━━━━━ Input data ━━━━━

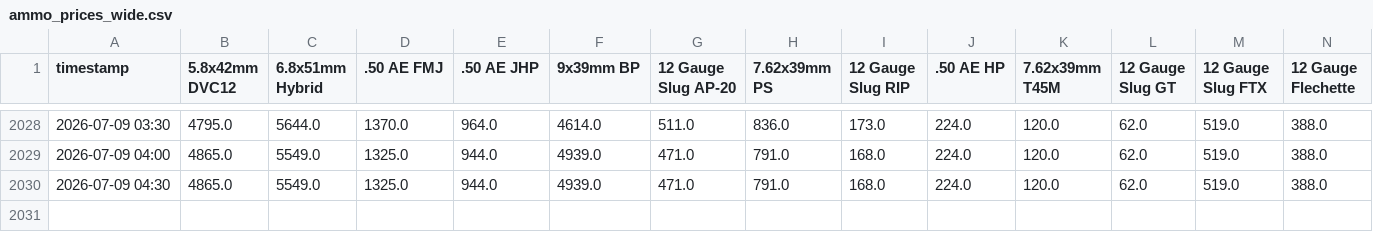
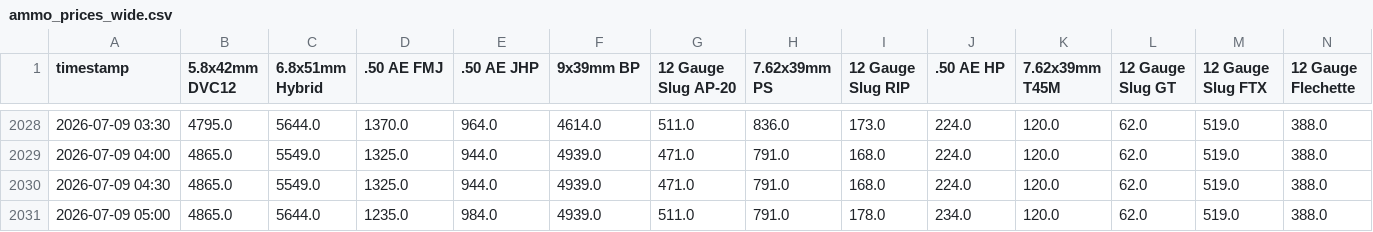
Before and after one commit to siuchimna0320/deltaforce-ammo-tracker, a CSV file: ammo_prices_wide.csv, drawn as a sheet; only a part is shown, gaps mark what is left out; rows hold the shown columns only; the diff names each change by its address in the sheet, - before the commit and + after, or states it on an @@ line.

```diff
--- a/ammo_prices_wide.csv
+++ b/ammo_prices_wide.csv
+row 2031: 2026-07-09 05:00 | 4865.0 | 5644.0 | 1235.0 | 984.0 | 4939.0 | 511.0 | 791.0 | 178.0 | 234.0 | 120.0 | 62.0 | 519.0 | 388.0
```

━━━━━

## Task goal
Each entry above should be returned exactly as written, minus its pictures.

## Answer to this problem
Before and after one commit to siuchimna0320/deltaforce-ammo-tracker, a CSV file: ammo_prices_wide.csv, drawn as a sheet; only a part is shown, gaps mark what is left out; rows hold the shown columns only; the diff names each change by its address in the sheet, - before the commit and + after, or states it on an @@ line.

```diff
--- a/ammo_prices_wide.csv
+++ b/ammo_prices_wide.csv
+row 2031: 2026-07-09 05:00 | 4865.0 | 5644.0 | 1235.0 | 984.0 | 4939.0 | 511.0 | 791.0 | 178.0 | 234.0 | 120.0 | 62.0 | 519.0 | 388.0
```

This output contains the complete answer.